The nearly $100,000 station upgrades included the installation of wall beds and upgrades to make the station inhabitable if the future need arises for firefighters to sleep there.
Just before the beginning of 2018, a 2,100-gallon tanker was purchased to be housed at Station 5 to bring much needed water to the rural areas where no fire hydrants are located.
“The truck cost the district $257,000 with no equipment,” Frankenberg said. “Then we had to buy about another $15,000 in loose equipment.”
The new pumper is expected to be delivered in August and will come with a price tag of $504,000.
Frankenberg said he can consistently rely on about 11 firefighters to respond to Station 5 if calls come in for that area. They are backed up by manpower and apparatus from the other Washington stations as well.
“The majority of those calls are car wrecks on Highways A and KK,” Frankenberg said. “We can always use more volunteers in the Krakow area.”
Next up for the district will be further development of a donated piece of property in the Campbellton area for yet another new station to serve residents in that area.
Another major task is replacing the self-contained breathing apparatuses (SCBA) firefighters wear into hazardous conditions.
Frankenberg said the replacements will cost about $300,000, but the city will be able to take advantage of the city/district partnership to apply for grants through the lower funded district.
To highlight how far the district has come in its first two years, an open house will be held at Station 5 Sunday, June 2, from noon to 4 p.m.
Frankenberg encourages residents in that area to come out and see the improvements to the station, see the new tanker and design plans for the new pumper, which also will be on display.
“We’ve been wanting to do this for a while, we just needed time to make the improvements and have something to show the residents,” he said. “There will be house tours, truck tours and activities for kids.
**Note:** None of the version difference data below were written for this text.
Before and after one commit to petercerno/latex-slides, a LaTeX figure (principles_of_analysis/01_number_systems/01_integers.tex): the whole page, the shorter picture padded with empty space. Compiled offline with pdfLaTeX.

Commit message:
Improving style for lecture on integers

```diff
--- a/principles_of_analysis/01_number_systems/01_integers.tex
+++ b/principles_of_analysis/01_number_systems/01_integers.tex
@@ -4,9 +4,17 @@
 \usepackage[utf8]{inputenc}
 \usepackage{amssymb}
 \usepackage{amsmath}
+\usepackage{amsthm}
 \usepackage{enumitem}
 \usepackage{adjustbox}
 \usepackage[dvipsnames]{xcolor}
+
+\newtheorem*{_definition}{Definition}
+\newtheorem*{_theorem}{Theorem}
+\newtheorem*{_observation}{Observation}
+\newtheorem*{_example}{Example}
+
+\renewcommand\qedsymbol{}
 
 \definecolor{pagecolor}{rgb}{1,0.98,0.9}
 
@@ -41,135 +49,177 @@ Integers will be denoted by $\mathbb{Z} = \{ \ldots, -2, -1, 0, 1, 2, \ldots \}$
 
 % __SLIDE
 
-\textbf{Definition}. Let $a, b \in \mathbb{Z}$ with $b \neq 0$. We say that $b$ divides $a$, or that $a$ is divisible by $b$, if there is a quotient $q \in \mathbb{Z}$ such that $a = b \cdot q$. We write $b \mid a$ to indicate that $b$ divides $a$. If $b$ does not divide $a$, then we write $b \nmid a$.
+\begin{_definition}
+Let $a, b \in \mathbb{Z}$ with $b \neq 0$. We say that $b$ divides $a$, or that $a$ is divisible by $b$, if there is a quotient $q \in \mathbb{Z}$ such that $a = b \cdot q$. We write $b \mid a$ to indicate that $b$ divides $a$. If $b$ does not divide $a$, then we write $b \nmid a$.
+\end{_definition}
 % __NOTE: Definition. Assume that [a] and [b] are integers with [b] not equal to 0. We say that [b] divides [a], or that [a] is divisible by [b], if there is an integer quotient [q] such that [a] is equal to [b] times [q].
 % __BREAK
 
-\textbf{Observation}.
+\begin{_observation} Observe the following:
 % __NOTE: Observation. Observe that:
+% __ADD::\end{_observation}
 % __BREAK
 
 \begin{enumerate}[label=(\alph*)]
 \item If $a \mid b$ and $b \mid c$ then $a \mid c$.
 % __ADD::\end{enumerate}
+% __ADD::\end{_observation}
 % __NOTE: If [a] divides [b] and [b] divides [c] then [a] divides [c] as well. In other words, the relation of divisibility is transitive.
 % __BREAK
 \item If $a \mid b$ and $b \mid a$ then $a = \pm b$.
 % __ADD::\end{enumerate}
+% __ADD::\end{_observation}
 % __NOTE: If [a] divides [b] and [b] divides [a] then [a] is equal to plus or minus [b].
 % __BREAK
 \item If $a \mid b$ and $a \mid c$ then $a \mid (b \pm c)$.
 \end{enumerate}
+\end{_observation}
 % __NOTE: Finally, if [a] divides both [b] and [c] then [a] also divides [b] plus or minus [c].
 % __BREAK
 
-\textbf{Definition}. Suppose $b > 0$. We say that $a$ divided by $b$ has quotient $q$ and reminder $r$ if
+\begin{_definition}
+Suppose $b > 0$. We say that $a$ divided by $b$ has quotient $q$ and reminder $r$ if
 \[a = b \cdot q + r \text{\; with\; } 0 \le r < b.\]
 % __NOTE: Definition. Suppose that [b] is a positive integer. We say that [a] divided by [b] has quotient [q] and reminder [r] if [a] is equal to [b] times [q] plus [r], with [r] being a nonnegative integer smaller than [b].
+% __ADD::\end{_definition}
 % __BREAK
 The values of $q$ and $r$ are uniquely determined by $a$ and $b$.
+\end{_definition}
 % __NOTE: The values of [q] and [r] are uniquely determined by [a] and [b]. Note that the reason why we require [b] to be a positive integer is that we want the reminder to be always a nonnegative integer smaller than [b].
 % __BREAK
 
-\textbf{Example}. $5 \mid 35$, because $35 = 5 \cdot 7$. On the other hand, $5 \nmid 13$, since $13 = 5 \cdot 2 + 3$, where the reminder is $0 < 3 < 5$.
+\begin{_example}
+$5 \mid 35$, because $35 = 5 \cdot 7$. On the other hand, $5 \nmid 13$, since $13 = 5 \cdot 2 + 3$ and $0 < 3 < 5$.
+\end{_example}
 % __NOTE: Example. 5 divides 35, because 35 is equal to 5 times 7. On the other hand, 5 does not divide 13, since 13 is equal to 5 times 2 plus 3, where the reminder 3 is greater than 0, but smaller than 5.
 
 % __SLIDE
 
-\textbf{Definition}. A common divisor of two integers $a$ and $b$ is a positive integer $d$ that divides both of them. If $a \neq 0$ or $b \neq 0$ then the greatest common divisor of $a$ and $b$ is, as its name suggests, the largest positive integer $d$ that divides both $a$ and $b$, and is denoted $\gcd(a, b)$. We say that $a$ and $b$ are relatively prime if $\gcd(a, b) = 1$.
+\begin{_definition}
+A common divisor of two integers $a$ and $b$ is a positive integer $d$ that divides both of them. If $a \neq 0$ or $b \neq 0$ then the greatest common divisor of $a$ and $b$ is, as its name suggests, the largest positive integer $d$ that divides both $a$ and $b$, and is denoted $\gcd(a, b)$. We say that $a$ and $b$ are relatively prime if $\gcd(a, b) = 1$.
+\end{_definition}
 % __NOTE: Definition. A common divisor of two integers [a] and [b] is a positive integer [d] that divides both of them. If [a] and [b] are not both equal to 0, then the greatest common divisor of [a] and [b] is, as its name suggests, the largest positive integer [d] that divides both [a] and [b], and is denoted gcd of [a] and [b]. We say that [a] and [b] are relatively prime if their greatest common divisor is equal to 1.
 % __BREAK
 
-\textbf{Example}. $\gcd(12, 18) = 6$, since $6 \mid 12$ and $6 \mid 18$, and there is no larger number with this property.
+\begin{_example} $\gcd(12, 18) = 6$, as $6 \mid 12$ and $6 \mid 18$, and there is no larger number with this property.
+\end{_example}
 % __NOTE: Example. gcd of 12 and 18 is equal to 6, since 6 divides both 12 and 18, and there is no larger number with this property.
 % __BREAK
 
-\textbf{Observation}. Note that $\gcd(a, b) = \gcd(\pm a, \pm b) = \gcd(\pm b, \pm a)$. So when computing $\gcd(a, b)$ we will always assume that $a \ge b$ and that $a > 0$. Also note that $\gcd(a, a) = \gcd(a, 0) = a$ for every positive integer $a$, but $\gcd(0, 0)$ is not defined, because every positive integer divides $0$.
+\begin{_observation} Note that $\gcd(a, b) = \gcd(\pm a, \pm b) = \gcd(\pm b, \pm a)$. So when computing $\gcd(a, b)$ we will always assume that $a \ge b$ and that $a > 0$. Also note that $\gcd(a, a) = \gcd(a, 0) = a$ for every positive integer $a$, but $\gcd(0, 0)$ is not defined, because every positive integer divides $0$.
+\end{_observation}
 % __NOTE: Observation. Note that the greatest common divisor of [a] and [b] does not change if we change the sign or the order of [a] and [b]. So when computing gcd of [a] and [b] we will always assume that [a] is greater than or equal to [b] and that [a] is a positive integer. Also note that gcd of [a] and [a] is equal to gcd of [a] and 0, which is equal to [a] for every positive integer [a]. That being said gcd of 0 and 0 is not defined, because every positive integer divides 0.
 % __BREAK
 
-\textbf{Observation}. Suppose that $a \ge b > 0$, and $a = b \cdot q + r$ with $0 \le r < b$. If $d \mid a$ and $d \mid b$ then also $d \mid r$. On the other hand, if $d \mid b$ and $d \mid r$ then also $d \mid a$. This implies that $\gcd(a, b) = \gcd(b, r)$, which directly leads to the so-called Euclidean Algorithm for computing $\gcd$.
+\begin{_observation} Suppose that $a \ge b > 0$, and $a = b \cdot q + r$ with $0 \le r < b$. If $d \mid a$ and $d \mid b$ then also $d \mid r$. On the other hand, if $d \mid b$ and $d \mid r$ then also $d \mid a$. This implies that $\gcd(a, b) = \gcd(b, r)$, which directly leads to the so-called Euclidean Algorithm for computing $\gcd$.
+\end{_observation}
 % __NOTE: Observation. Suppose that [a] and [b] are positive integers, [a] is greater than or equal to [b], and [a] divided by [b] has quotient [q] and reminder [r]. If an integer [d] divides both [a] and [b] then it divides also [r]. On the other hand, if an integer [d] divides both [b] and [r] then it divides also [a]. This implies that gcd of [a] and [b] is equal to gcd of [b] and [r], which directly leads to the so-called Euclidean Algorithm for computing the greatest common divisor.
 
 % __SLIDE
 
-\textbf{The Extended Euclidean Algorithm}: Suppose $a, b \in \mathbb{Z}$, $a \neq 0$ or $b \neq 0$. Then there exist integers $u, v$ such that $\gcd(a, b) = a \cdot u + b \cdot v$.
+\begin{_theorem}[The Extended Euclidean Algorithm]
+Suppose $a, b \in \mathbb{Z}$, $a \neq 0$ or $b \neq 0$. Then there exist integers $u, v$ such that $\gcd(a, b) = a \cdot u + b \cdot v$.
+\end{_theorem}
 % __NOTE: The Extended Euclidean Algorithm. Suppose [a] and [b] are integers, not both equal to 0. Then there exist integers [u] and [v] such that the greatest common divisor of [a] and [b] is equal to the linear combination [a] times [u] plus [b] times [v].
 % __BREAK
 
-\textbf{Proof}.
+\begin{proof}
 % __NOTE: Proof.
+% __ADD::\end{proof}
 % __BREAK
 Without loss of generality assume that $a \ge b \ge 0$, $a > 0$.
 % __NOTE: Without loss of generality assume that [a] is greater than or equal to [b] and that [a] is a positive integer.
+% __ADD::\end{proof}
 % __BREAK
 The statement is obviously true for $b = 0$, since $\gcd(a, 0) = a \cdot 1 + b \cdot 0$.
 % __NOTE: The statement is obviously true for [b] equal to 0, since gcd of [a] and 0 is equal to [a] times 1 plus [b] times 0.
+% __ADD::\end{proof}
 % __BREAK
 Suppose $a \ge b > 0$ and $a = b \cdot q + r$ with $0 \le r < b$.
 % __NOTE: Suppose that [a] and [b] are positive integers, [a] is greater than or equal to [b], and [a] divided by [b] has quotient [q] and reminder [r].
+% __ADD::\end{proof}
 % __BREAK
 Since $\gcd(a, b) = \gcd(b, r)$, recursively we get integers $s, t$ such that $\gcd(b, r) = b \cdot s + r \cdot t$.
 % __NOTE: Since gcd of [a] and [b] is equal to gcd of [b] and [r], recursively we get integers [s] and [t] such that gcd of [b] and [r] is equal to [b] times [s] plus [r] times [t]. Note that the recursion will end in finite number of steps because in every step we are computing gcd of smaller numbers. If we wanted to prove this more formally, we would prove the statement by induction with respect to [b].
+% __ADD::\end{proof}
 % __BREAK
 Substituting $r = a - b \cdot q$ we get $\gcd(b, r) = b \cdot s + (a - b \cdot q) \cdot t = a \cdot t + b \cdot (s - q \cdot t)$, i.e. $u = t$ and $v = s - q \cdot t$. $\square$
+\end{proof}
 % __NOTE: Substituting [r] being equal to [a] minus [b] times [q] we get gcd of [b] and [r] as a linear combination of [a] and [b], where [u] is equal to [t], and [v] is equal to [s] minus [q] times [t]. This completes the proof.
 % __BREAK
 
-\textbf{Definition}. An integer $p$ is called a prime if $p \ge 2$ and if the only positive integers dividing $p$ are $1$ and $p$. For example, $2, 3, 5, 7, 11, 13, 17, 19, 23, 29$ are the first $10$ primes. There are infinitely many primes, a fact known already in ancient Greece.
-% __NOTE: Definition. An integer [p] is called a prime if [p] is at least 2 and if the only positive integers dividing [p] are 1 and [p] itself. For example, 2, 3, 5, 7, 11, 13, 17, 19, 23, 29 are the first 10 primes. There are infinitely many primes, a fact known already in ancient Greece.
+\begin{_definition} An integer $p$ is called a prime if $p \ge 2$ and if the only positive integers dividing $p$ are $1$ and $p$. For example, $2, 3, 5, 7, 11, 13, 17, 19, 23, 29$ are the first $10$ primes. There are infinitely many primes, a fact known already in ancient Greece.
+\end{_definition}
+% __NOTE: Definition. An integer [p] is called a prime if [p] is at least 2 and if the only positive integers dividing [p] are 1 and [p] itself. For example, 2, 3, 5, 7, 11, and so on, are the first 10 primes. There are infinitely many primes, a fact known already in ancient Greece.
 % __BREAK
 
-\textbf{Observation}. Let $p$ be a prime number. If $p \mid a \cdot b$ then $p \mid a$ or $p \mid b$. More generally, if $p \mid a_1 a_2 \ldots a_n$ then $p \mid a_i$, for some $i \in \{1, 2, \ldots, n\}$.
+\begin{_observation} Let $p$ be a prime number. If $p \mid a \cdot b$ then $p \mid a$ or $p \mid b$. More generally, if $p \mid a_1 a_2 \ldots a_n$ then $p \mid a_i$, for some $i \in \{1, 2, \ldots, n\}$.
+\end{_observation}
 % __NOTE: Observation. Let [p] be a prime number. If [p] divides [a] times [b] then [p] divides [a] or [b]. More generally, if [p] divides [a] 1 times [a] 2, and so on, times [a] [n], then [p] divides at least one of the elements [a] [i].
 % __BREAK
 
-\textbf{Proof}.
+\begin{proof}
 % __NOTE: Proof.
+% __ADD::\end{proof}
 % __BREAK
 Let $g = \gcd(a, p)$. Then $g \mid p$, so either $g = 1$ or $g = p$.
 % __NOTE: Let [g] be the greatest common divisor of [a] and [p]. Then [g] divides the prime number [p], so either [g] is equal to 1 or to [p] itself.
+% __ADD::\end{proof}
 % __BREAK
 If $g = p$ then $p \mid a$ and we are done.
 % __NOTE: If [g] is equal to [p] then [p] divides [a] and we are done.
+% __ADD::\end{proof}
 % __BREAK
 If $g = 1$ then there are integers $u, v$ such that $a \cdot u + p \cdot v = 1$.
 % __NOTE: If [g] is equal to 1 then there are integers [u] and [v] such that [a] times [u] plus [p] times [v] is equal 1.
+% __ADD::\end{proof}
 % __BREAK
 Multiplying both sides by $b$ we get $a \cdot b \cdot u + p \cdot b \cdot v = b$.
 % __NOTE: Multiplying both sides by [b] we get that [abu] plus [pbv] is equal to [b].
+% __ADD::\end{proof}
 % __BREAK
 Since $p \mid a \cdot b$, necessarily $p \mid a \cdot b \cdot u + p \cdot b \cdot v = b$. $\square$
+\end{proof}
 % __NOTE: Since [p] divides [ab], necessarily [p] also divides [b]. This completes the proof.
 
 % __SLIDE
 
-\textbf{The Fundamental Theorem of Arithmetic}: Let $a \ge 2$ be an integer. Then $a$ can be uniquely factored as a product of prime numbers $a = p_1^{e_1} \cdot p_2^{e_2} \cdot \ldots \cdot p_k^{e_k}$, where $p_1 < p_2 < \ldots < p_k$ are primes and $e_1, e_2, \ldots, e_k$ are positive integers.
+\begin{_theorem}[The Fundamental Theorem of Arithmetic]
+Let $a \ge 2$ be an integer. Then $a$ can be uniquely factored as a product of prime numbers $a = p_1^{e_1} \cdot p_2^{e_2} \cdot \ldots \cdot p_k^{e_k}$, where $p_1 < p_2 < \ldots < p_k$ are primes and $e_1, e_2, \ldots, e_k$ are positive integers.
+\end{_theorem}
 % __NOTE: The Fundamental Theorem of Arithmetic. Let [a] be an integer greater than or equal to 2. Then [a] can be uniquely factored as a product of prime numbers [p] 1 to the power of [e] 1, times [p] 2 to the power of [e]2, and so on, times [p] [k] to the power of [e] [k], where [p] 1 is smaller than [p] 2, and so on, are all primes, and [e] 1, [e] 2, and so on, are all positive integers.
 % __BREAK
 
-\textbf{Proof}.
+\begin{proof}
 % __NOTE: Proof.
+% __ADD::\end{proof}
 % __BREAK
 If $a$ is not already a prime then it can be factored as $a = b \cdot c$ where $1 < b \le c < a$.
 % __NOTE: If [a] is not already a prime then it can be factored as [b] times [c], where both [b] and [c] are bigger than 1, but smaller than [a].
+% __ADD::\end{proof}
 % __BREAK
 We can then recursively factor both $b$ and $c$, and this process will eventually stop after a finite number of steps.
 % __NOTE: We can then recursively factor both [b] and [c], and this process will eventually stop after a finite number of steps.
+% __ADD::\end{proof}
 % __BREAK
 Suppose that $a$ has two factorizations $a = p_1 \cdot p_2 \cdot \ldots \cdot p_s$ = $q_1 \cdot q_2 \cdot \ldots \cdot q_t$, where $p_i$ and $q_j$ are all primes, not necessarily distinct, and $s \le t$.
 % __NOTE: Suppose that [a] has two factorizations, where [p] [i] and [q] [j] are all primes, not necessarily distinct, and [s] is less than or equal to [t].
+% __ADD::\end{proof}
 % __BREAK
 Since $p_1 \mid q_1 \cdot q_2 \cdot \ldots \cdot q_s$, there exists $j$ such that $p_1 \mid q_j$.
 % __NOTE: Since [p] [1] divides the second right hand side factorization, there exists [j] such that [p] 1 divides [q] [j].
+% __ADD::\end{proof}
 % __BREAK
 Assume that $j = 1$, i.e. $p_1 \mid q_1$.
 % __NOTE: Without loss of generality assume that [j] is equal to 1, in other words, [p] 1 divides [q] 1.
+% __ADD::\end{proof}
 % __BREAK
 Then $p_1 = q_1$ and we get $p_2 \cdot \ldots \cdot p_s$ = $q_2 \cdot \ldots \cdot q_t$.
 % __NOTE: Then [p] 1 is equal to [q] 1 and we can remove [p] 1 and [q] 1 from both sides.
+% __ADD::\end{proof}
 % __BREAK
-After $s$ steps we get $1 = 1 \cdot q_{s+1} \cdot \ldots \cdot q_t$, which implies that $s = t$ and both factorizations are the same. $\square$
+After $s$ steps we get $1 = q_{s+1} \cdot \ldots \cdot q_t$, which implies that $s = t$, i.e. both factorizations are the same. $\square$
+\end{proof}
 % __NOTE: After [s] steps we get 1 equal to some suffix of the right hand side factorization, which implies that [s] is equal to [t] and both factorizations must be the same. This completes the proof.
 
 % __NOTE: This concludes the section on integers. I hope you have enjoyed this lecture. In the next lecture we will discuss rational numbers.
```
We are kind of dovetailing with the St. Gertrude Parish picnic across the street.”